__Activity__:
Single out the lines of the material that contain "index" and copy them.

__Given data__:
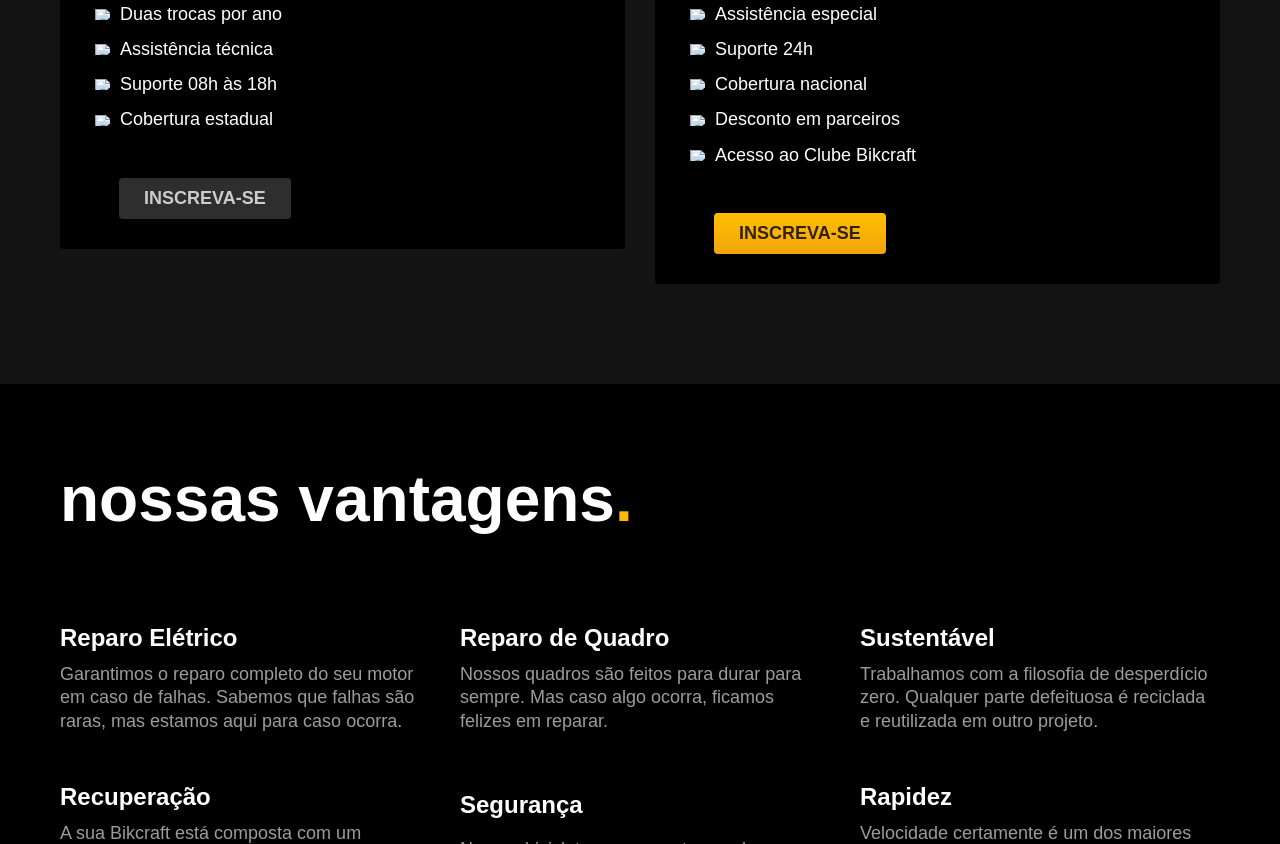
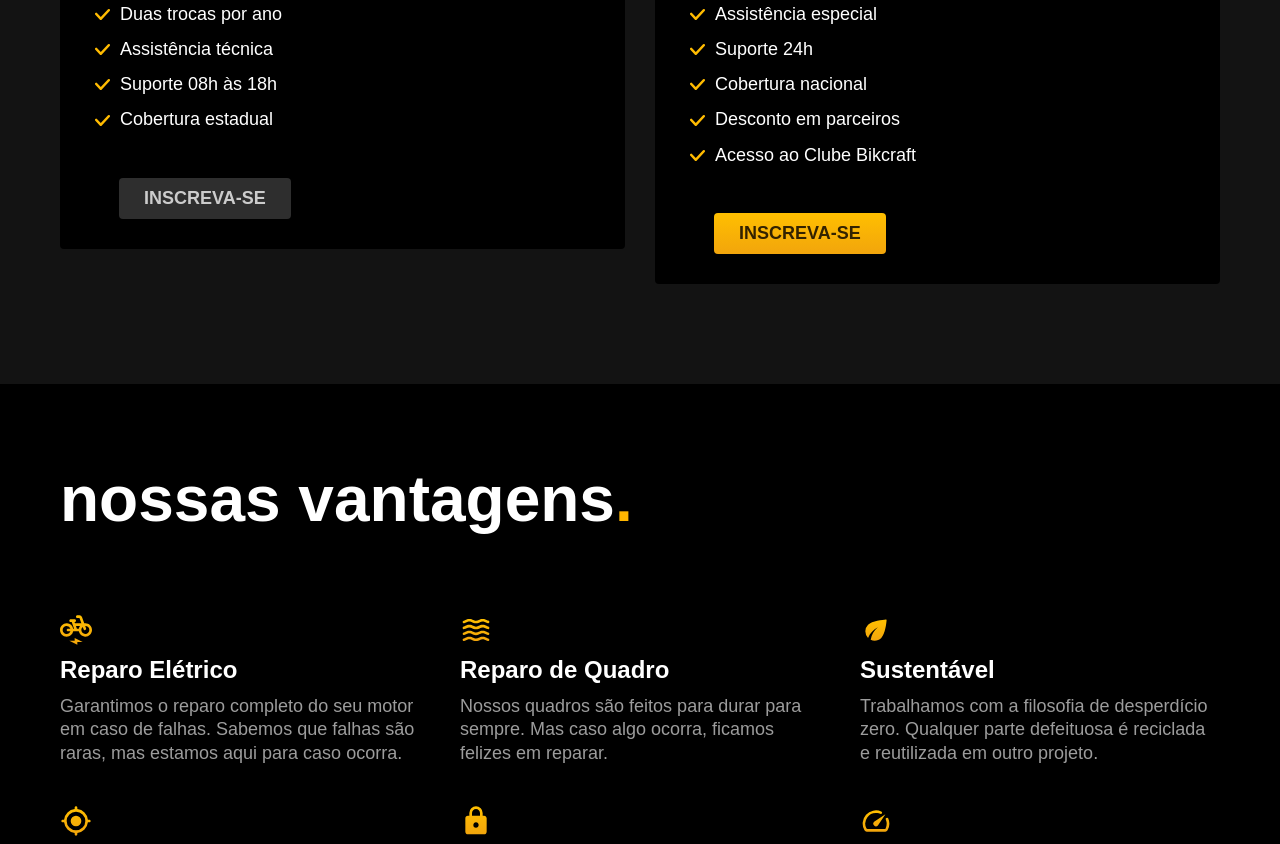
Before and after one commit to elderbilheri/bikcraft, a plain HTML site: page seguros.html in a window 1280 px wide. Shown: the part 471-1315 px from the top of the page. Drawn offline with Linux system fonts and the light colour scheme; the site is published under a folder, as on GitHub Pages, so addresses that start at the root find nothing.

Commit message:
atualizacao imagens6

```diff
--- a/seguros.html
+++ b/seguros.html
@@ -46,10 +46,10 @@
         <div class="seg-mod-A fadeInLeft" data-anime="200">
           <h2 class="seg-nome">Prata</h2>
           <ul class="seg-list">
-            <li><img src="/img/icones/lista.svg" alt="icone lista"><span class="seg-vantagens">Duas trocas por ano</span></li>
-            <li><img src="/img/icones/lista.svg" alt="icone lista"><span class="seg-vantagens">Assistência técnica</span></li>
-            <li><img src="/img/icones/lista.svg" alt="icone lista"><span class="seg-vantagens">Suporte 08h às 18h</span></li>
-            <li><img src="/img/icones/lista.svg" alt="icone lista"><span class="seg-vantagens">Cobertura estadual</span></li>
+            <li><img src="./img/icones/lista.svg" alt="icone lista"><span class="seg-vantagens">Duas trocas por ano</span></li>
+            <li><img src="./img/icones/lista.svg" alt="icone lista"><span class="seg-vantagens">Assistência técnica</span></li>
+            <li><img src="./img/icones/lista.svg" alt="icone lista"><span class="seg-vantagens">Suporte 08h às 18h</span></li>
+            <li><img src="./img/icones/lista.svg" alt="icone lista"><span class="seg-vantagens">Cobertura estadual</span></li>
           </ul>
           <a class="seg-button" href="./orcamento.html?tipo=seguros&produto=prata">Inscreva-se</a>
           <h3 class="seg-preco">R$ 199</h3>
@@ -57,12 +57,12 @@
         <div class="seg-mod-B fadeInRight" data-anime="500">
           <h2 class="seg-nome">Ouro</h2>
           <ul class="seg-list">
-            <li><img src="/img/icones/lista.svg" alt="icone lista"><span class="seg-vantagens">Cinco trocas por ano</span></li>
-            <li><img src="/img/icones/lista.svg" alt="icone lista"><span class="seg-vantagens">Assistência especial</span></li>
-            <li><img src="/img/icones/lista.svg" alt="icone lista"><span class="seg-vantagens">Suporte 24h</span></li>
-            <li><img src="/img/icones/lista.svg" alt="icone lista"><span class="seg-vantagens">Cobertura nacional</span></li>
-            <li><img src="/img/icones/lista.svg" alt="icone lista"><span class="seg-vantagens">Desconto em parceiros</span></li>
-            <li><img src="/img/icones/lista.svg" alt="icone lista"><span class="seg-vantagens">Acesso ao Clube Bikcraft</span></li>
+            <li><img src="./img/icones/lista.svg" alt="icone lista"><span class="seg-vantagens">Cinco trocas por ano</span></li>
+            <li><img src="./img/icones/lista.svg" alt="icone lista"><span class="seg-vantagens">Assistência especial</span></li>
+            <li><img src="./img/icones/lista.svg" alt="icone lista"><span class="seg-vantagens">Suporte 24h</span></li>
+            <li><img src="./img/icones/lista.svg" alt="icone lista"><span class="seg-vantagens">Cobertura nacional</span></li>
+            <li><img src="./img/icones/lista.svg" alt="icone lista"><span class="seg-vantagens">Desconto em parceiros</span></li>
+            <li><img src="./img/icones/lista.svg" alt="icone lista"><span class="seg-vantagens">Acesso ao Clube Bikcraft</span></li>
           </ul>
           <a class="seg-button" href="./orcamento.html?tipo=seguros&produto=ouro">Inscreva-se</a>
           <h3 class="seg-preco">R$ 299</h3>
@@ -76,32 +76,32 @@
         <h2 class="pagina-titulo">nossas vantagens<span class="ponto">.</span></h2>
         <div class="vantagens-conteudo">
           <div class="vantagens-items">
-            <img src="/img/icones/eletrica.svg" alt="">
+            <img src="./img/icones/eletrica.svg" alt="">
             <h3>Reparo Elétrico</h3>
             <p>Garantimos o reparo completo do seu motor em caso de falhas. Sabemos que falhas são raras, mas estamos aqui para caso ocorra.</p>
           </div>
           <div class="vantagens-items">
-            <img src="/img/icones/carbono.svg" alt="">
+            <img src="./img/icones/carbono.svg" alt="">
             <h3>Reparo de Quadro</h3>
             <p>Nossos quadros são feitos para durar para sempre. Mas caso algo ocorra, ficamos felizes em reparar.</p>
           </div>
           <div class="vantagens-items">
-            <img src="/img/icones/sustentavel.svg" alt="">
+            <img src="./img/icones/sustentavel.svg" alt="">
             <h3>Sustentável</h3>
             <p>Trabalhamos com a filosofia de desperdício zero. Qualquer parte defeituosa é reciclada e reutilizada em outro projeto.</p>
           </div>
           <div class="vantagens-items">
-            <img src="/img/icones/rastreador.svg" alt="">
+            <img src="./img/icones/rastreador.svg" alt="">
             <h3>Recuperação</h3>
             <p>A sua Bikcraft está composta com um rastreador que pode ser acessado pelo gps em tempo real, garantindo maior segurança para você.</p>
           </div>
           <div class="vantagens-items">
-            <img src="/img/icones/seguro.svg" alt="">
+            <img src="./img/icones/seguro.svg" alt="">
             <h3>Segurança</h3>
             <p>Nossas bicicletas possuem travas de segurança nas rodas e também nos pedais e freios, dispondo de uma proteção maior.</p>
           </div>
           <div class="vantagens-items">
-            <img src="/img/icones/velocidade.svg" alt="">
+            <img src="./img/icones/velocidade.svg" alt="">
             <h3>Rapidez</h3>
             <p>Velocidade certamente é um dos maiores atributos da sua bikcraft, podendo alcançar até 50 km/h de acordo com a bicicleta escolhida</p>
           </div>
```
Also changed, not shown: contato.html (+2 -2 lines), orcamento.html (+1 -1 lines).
==
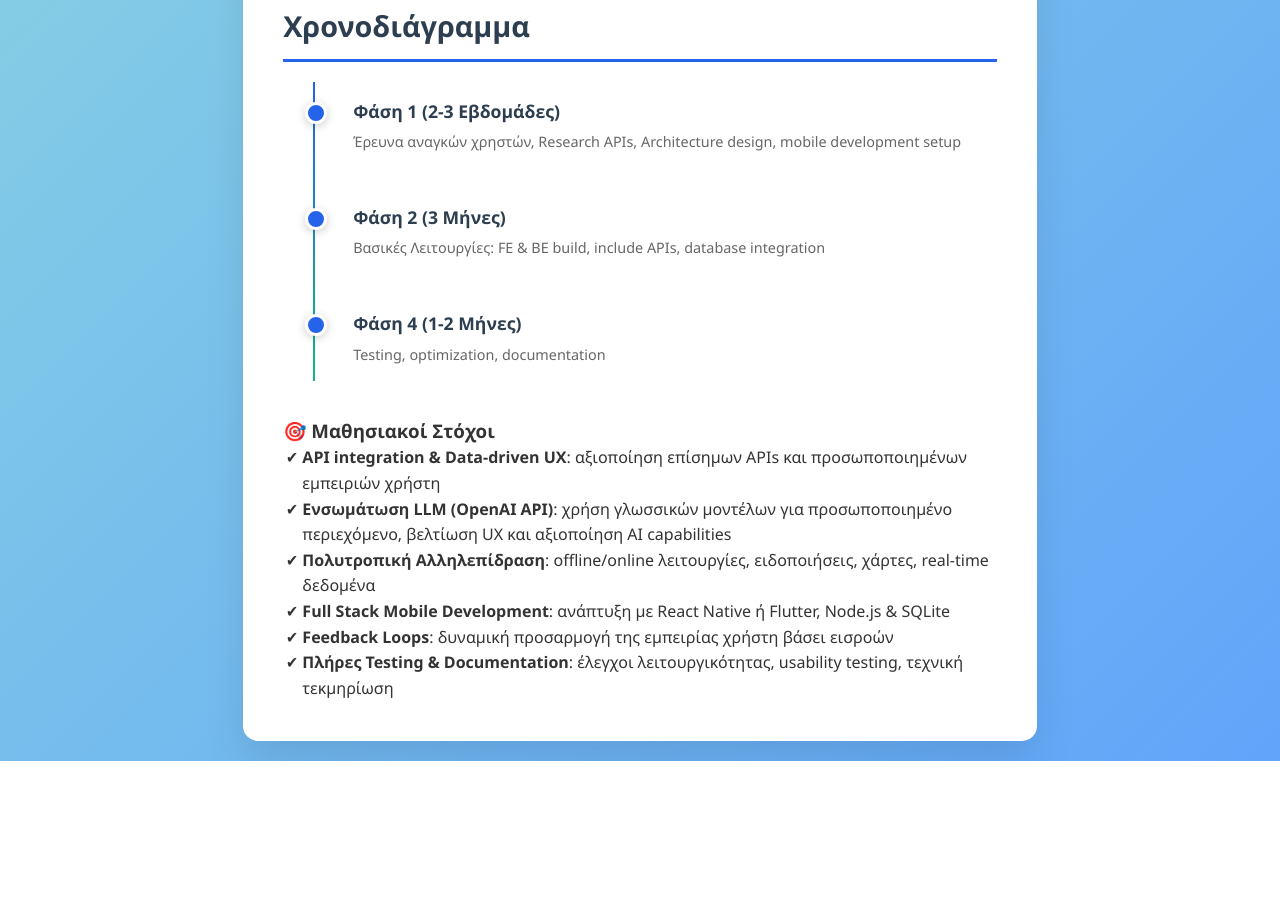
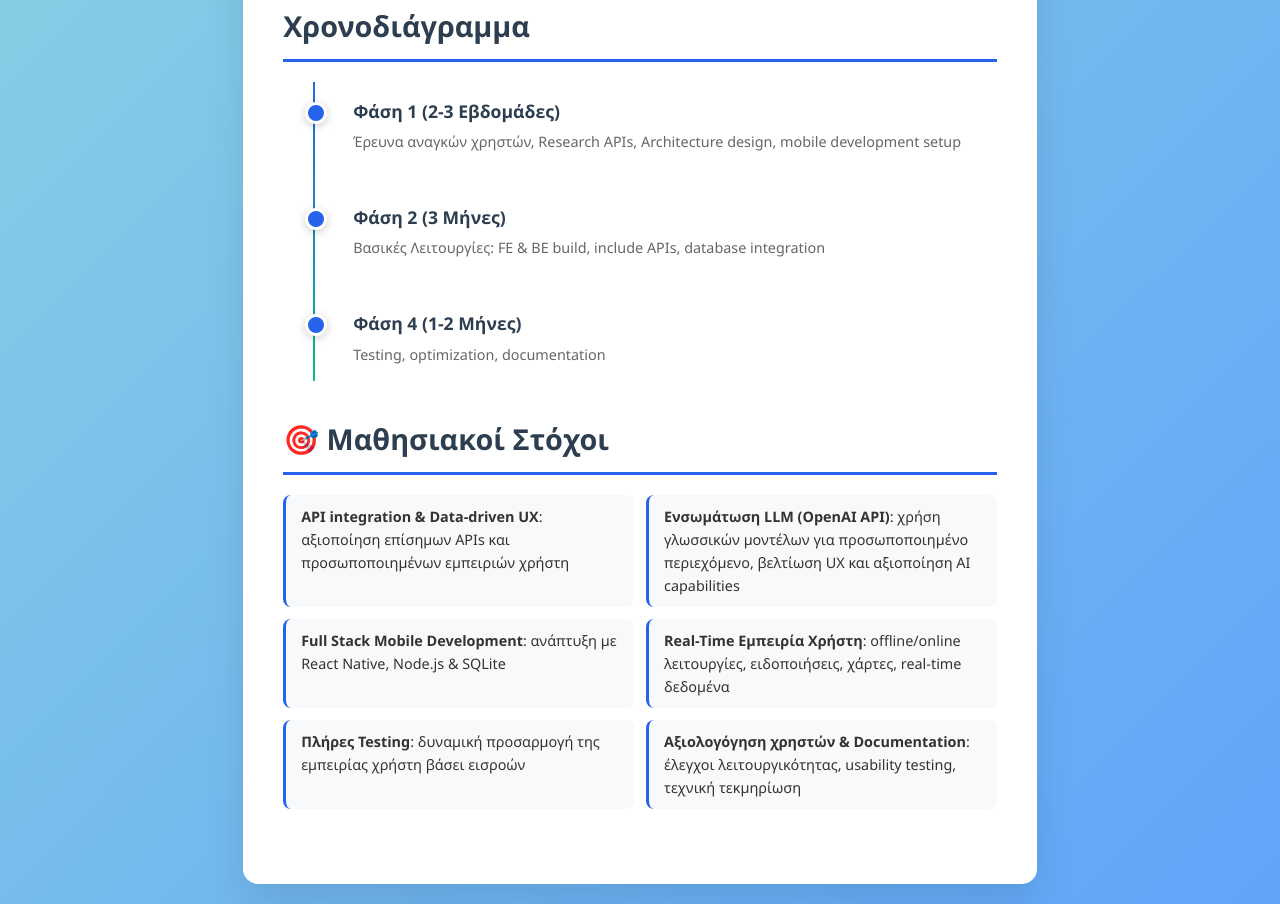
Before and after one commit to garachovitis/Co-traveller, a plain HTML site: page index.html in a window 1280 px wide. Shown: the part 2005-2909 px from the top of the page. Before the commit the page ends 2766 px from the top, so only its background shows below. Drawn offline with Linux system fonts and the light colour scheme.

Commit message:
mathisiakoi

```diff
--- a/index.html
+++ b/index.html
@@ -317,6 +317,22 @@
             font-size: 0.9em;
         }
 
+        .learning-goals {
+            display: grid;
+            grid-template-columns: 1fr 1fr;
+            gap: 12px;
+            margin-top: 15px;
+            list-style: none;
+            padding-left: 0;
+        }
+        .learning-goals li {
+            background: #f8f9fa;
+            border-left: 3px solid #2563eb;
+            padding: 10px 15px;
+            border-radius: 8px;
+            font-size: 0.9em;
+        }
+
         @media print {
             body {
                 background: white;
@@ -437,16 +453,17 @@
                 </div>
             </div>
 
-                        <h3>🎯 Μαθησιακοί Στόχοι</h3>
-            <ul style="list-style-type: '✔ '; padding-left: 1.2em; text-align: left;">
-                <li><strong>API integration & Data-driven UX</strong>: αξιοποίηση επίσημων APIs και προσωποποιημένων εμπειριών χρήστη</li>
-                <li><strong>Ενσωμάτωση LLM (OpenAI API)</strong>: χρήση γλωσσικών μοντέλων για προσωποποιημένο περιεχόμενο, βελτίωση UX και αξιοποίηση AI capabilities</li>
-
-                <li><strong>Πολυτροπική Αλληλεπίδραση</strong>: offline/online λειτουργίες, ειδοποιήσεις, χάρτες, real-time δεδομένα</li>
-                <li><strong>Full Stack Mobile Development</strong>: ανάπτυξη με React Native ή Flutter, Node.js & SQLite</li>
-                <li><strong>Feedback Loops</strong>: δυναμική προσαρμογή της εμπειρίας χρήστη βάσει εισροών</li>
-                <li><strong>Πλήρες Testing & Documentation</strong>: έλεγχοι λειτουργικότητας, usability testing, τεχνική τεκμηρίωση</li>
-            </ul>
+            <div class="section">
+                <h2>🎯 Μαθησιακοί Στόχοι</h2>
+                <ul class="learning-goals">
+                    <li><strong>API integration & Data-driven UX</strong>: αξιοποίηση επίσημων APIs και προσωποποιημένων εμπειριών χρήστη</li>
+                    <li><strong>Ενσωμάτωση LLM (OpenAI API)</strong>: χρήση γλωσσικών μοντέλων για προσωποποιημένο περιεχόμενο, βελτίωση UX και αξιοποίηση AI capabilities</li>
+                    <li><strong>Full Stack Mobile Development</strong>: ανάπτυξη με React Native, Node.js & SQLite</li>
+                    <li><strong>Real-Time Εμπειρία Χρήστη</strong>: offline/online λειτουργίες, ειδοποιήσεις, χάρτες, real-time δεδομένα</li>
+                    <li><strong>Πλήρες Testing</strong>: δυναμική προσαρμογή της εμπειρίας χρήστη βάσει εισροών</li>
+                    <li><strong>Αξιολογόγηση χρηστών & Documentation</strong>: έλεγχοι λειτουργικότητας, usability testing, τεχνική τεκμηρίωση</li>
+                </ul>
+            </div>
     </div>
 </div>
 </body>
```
---
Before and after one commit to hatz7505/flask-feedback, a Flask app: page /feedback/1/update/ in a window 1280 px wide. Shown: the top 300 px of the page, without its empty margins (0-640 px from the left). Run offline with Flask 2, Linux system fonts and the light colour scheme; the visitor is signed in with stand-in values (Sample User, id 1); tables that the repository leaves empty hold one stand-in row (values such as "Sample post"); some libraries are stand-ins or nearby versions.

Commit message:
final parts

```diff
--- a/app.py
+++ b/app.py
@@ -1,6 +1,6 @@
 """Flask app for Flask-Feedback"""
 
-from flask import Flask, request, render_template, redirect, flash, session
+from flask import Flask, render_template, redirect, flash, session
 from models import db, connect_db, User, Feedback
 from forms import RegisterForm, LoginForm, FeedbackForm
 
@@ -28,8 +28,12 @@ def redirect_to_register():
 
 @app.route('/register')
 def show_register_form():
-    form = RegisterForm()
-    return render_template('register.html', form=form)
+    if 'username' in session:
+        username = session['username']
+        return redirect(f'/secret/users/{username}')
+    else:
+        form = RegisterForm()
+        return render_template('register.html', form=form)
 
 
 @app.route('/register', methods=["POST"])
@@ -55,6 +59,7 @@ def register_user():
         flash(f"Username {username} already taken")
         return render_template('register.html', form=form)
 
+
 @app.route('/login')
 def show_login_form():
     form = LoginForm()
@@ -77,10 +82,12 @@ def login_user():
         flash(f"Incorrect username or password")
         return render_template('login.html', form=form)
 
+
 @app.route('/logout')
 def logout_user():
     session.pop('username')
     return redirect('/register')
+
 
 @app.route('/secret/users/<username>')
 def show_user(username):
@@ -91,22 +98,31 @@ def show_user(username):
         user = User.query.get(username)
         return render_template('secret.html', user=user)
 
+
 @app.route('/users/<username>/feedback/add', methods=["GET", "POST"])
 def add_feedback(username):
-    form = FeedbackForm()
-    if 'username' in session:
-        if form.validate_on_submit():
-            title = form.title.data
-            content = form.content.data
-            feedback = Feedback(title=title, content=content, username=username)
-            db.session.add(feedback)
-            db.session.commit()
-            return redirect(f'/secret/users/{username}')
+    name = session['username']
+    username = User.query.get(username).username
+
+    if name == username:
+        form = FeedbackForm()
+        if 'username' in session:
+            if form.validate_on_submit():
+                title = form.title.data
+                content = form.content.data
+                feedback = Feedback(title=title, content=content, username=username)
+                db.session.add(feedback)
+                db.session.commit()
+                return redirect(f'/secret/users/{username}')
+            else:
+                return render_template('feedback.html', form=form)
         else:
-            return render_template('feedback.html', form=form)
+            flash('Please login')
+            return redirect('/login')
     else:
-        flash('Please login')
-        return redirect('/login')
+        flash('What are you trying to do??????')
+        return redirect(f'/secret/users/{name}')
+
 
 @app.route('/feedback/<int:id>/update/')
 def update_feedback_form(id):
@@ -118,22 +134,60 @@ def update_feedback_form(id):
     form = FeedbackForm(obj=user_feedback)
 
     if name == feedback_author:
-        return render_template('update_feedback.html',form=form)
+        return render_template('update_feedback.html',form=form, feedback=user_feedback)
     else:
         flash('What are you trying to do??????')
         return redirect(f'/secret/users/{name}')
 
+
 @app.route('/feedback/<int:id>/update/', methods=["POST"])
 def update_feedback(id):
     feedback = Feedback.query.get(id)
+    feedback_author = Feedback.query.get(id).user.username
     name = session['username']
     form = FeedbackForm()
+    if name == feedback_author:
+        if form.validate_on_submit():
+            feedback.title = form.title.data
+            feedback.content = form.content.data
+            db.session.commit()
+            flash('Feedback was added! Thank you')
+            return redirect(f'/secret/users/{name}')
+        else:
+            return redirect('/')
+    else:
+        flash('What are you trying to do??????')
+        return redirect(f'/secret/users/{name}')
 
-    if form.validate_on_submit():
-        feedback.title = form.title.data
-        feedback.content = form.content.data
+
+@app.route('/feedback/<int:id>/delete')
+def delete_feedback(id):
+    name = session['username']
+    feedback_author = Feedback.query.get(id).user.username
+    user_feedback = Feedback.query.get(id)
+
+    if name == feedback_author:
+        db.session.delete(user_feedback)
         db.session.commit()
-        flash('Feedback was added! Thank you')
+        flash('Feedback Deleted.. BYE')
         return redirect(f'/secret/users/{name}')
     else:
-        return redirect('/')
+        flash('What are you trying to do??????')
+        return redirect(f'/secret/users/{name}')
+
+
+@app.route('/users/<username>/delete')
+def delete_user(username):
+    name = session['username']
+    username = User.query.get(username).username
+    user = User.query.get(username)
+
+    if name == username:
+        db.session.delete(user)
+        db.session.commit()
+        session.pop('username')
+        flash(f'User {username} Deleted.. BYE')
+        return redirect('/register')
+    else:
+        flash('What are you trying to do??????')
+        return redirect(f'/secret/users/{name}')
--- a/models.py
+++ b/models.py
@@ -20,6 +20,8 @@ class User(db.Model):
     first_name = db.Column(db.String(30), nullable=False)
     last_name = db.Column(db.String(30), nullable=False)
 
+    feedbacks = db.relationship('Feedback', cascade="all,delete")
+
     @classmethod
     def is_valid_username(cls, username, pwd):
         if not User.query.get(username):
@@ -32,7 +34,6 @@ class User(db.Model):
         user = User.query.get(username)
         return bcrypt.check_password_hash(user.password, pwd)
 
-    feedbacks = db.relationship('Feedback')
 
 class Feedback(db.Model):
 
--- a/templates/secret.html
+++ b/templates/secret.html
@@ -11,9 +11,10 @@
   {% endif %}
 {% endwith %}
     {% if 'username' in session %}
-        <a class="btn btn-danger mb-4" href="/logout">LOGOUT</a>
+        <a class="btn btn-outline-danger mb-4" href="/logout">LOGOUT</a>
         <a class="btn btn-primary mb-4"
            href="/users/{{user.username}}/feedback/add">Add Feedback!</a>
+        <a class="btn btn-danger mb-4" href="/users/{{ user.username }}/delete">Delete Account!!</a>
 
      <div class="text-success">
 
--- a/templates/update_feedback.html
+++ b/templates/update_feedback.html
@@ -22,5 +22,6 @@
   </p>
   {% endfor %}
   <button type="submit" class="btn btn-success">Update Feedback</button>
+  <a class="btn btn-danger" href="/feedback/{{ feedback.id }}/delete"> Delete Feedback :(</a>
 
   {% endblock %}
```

__Exercise result__:
Before and after one commit to garachovitis/Co-traveller, a plain HTML site: page index.html in a window 1280 px wide. Shown: the part 2005-2909 px from the top of the page. Before the commit the page ends 2766 px from the top, so only its background shows below. Drawn offline with Linux system fonts and the light colour scheme.
--- a/index.html
+++ b/index.html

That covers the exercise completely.